Opera dubia: 1) Sopra le Proportioni Musicali (Rome, 1658?; MS; 2) Novi uzorak glazbe [A New Musical Pattern] (Moscow, 1676). They have been preserved and kept in various European libraries and archives (Rome, Bologna, Vienna, Barlin, Vatican, Vigevano, Paris, Moscow).
Information and appreciation of Križanić as a music theorist date back to the 19th and early 20th centuries, both in international (F.-J. Fétis, R. Eitner) and Croatian lexicography and music historiography (I. Kukuljević Sakcinski, V. Jagić, F. Rački, V. Klaic, M. Breyer, B. Širola, J. Andreis, A. Vidaković, I. Golub).
The crucial musicological question concerning Križanić reads: how and why such a personality, dealing throughout his life both intellectually and existentially with history, linguistics, theology, economics and politics, did occupy himself with music?
His musical output was created in two separate contexts: firstly, during his Roman period in the second half of the 1650s, and secondly, during his Russian-Siberian period, some ten to twenty years later.

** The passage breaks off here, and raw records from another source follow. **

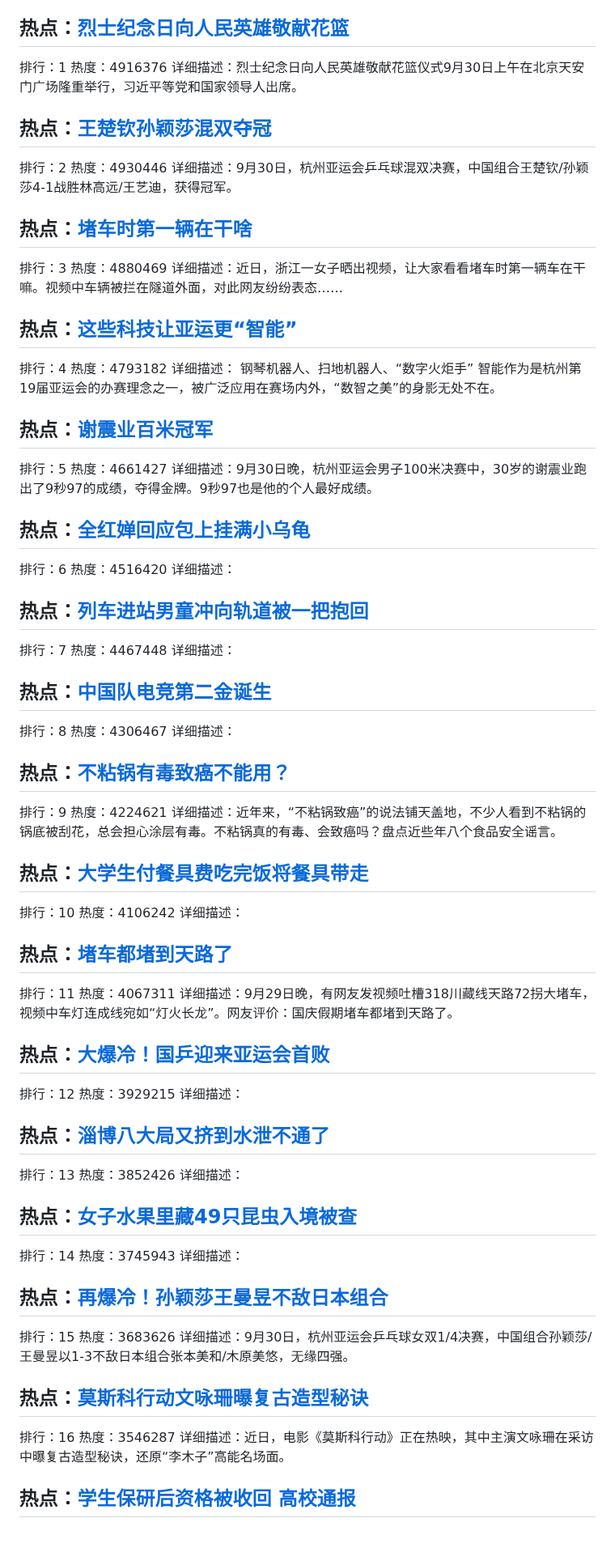
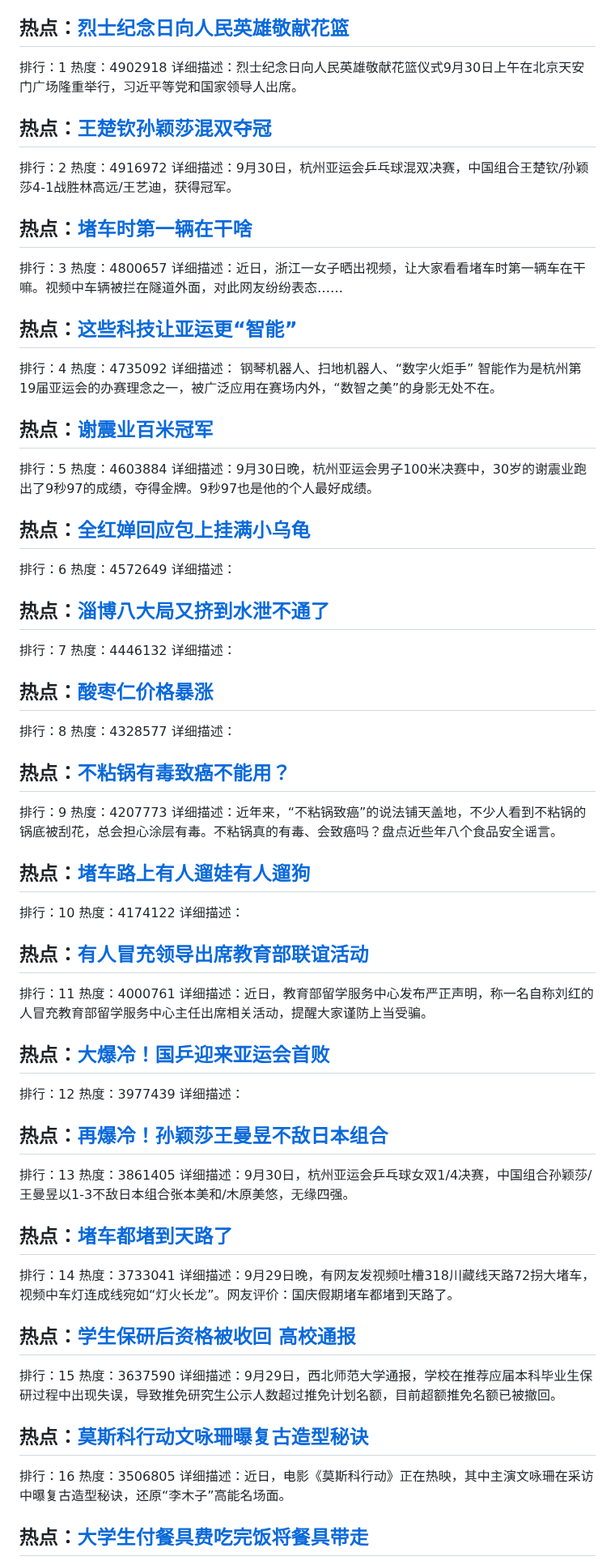
Before and after one commit to qqhsx/Top-search, a Markdown page: index.md, the part around one of its changes. Shown at 81% size. Rendered like a GitHub page; blank space fills up the shorter version.

```diff
--- a/index.md
+++ b/index.md
@@ -4,83 +4,83 @@
 
 ## 热点：[烈士纪念日向人民英雄敬献花篮](https://cn.bing.com/search?q=烈士纪念日向人民英雄敬献花篮)
 排行：1
-热度：4916376
+热度：4902918
 详细描述：烈士纪念日向人民英雄敬献花篮仪式9月30日上午在北京天安门广场隆重举行，习近平等党和国家领导人出席。
 
 ## 热点：[王楚钦孙颖莎混双夺冠](https://cn.bing.com/search?q=王楚钦孙颖莎混双夺冠)
 排行：2
-热度：4930446
+热度：4916972
 详细描述：9月30日，杭州亚运会乒乓球混双决赛，中国组合王楚钦/孙颖莎4-1战胜林高远/王艺迪，获得冠军。
 
 ## 热点：[堵车时第一辆在干啥](https://cn.bing.com/search?q=堵车时第一辆在干啥)
 排行：3
-热度：4880469
+热度：4800657
 详细描述：近日，浙江一女子晒出视频，让大家看看堵车时第一辆车在干嘛。视频中车辆被拦在隧道外面，对此网友纷纷表态……
 
 ## 热点：[这些科技让亚运更“智能”](https://cn.bing.com/search?q=这些科技让亚运更“智能”)
 排行：4
-热度：4793182
+热度：4735092
 详细描述： 钢琴机器人、扫地机器人、“数字火炬手” 智能作为是杭州第19届亚运会的办赛理念之一，被广泛应用在赛场内外，“数智之美”的身影无处不在。
 
 ## 热点：[谢震业百米冠军](https://cn.bing.com/search?q=谢震业百米冠军)
 排行：5
-热度：4661427
+热度：4603884
 详细描述：9月30日晚，杭州亚运会男子100米决赛中，30岁的谢震业跑出了9秒97的成绩，夺得金牌。9秒97也是他的个人最好成绩。
 
 ## 热点：[全红婵回应包上挂满小乌龟](https://cn.bing.com/search?q=全红婵回应包上挂满小乌龟)
 排行：6
-热度：4516420
+热度：4572649
 详细描述：
 
-## 热点：[列车进站男童冲向轨道被一把抱回](https://cn.bing.com/search?q=列车进站男童冲向轨道被一把抱回)
+## 热点：[淄博八大局又挤到水泄不通了](https://cn.bing.com/search?q=淄博八大局又挤到水泄不通了)
 排行：7
-热度：4467448
+热度：4446132
 详细描述：
 
-## 热点：[中国队电竞第二金诞生](https://cn.bing.com/search?q=中国队电竞第二金诞生)
+## 热点：[酸枣仁价格暴涨](https://cn.bing.com/search?q=酸枣仁价格暴涨)
 排行：8
-热度：4306467
+热度：4328577
 详细描述：
 
 ## 热点：[不粘锅有毒致癌不能用？](https://cn.bing.com/search?q=不粘锅有毒致癌不能用？)
 排行：9
-热度：4224621
+热度：4207773
 详细描述：近年来，“不粘锅致癌”的说法铺天盖地，不少人看到不粘锅的锅底被刮花，总会担心涂层有毒。不粘锅真的有毒、会致癌吗？盘点近些年八个食品安全谣言。
 
-## 热点：[大学生付餐具费吃完饭将餐具带走](https://cn.bing.com/search?q=大学生付餐具费吃完饭将餐具带走)
+## 热点：[堵车路上有人遛娃有人遛狗](https://cn.bing.com/search?q=堵车路上有人遛娃有人遛狗)
 排行：10
-热度：4106242
+热度：4174122
 详细描述：
 
-## 热点：[堵车都堵到天路了](https://cn.bing.com/search?q=堵车都堵到天路了)
+## 热点：[有人冒充领导出席教育部联谊活动](https://cn.bing.com/search?q=有人冒充领导出席教育部联谊活动)
 排行：11
-热度：4067311
-详细描述：9月29日晚，有网友发视频吐槽318川藏线天路72拐大堵车，视频中车灯连成线宛如“灯火长龙”。网友评价：国庆假期堵车都堵到天路了。
+热度：4000761
+详细描述：近日，教育部留学服务中心发布严正声明，称一名自称刘红的人冒充教育部留学服务中心主任出席相关活动，提醒大家谨防上当受骗。
 
 ## 热点：[大爆冷！国乒迎来亚运会首败](https://cn.bing.com/search?q=大爆冷！国乒迎来亚运会首败)
 排行：12
-热度：3929215
-详细描述：
-
-## 热点：[淄博八大局又挤到水泄不通了](https://cn.bing.com/search?q=淄博八大局又挤到水泄不通了)
-排行：13
-热度：3852426
-详细描述：
-
-## 热点：[女子水果里藏49只昆虫入境被查](https://cn.bing.com/search?q=女子水果里藏49只昆虫入境被查)
-排行：14
-热度：3745943
+热度：3977439
 详细描述：
 
 ## 热点：[再爆冷！孙颖莎王曼昱不敌日本组合](https://cn.bing.com/search?q=再爆冷！孙颖莎王曼昱不敌日本组合)
+排行：13
+热度：3861405
+详细描述：9月30日，杭州亚运会乒乓球女双1/4决赛，中国组合孙颖莎/王曼昱以1-3不敌日本组合张本美和/木原美悠，无缘四强。
+
+## 热点：[堵车都堵到天路了](https://cn.bing.com/search?q=堵车都堵到天路了)
+排行：14
+热度：3733041
+详细描述：9月29日晚，有网友发视频吐槽318川藏线天路72拐大堵车，视频中车灯连成线宛如“灯火长龙”。网友评价：国庆假期堵车都堵到天路了。
+
+## 热点：[学生保研后资格被收回 高校通报](https://cn.bing.com/search?q=学生保研后资格被收回高校通报)
 排行：15
-热度：3683626
-详细描述：9月30日，杭州亚运会乒乓球女双1/4决赛，中国组合孙颖莎/王曼昱以1-3不敌日本组合张本美和/木原美悠，无缘四强。
+热度：3637590
+详细描述：9月29日，西北师范大学通报，学校在推荐应届本科毕业生保研过程中出现失误，导致推免研究生公示人数超过推免计划名额，目前超额推免名额已被撤回。
 
 ## 热点：[莫斯科行动文咏珊曝复古造型秘诀](https://cn.bing.com/search?q=莫斯科行动文咏珊曝复古造型秘诀)
 排行：16
-热度：3546287
+热度：3506805
 详细描述：近日，电影《莫斯科行动》正在热映，其中主演文咏珊在采访中曝复古造型秘诀，还原“李木子”高能名场面。
 
-## 热点：[学生保研后资格被收回 高校通报](https://cn.bing.com/search?q=学生保研后资格被收回高校通报)
+## 热点：[大学生付餐具费吃完饭将餐具带走](https://cn.bing.com/search?q=大学生付餐具费吃完饭将餐具带走)
 排行：17
```
Also changed, not shown: other parts of index.md (+49 -49 lines).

In the Roman group of texts Križanić obviously wanted to prove his intellectual and social surrounding his level of insight into problems of music, and to improve and facilitate the techniques and practice of composing, reading and performing music. In Asserta musicalia he discussed in 20 'assertions' or propositions a series of musico-theoretical and musico-aesthetical problems. In the main part of Nova inventa musica or Tabulae nouae, exhibentes musicam Križanic exhibited 30 complicated graphical drawings, dealing with the problem of the classification of consonances and proposing a kind of 'equal temperament'. In Novum instrumentum he offered instructions for a device (never to be discovered afterwards) intended for 'miraculously easy way of composing songs'. For the time being we do not know whether Križanic himself was an unrealized composer, a would-be teacher of contemporary music or adviser to Pope Alexander VII concerning his bull of 1657 on music.

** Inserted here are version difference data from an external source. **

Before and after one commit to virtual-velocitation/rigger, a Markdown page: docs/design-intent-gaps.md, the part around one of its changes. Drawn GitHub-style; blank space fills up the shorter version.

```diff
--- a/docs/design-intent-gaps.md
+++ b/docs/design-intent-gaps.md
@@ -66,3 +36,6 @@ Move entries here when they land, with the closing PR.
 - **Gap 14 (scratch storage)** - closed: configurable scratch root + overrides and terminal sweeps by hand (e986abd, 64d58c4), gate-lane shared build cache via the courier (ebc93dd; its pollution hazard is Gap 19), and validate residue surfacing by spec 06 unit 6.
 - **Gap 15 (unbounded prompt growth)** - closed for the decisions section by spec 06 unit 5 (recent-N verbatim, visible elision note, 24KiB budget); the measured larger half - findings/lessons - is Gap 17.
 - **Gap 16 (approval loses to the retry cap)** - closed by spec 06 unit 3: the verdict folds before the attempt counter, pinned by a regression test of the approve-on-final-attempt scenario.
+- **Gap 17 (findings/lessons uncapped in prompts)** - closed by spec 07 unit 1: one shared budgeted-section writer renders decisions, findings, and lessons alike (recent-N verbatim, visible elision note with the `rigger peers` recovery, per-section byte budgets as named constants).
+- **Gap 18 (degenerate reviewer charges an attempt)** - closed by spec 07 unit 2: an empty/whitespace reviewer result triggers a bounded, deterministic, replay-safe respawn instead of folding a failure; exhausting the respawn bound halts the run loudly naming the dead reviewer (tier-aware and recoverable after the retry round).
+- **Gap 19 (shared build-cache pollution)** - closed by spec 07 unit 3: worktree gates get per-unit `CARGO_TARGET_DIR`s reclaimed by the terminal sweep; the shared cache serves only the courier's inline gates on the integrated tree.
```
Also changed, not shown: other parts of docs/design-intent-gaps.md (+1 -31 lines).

The Russian group of writings consist of a text is entitled 'Haeresis Politica 16. De Musica', and of a chapter entitled 'O cerkovnom penju'. In the first, Križanić discusses various aspects of music making in ancient Greeks and Romans, as well as in modern nations such as Italians, Spaniards, Turks, Croats, Serbs, Czechs, Poles, Hungarians, etc. Križanić considered the sole purpose for the existence of music to be pleasure, joy and the oblivion of troubles, and all other concepts and beliefs to be mere misconceptions. The most interesting fragments deal with the variety of European national musics, offering some directives in what to keep and what to change in contemporary Russian musical life. The second manuscript deals with a delicate issue on changes and reforms in Russian Orthodox church singing.

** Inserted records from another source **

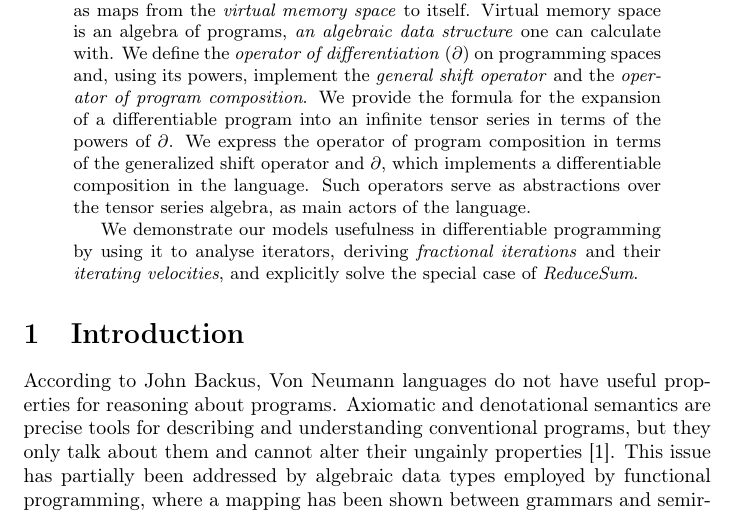
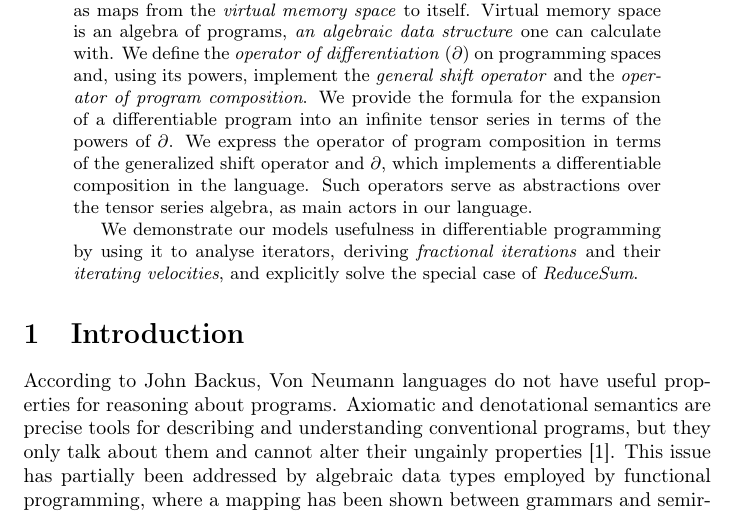
Before and after one commit to ZigaSajovic/Operational-Calculus-for-Differentiable-Programming, a LaTeX paper (latex/main.tex, which reads latex/abstract.tex): part of page 1 of 19, cut so that both start at the same text. Compiled offline with pdfLaTeX.

Commit message:
main actors in our language

```diff
--- a/latex/abstract.tex
+++ b/latex/abstract.tex
@@ -16,7 +16,7 @@
   of the powers of $\D$. We express the operator of program composition in terms
   of the generalized shift operator and $\D$, which implements a differentiable
   composition in the language. Such operators serve as abstractions
-  over the tensor series algebra, as main actors of the language.
+  over the tensor series algebra, as main actors in our language.
 
   We demonstrate our models usefulness in differentiable programming by using it
   to analyse iterators, deriving \emph{fractional iterations} and their
```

Thus it can be stated that Roman and Russian sets of Križanić's texts differ considerably, one dealing mostly with music theory and aesthetics, and the other with ethnographic and sociological aspects of music. Both orientations were probably dictated by the particular and differing socio-cultural determinants effective in Rome and Russia, and Križanić's manoeuvring within these two cultural circles. However, there exist also unifying aspects in his musical thought at large, recognizable in his general attitude towards music and in his principal orientation to actively participate in religious and social politics of his time.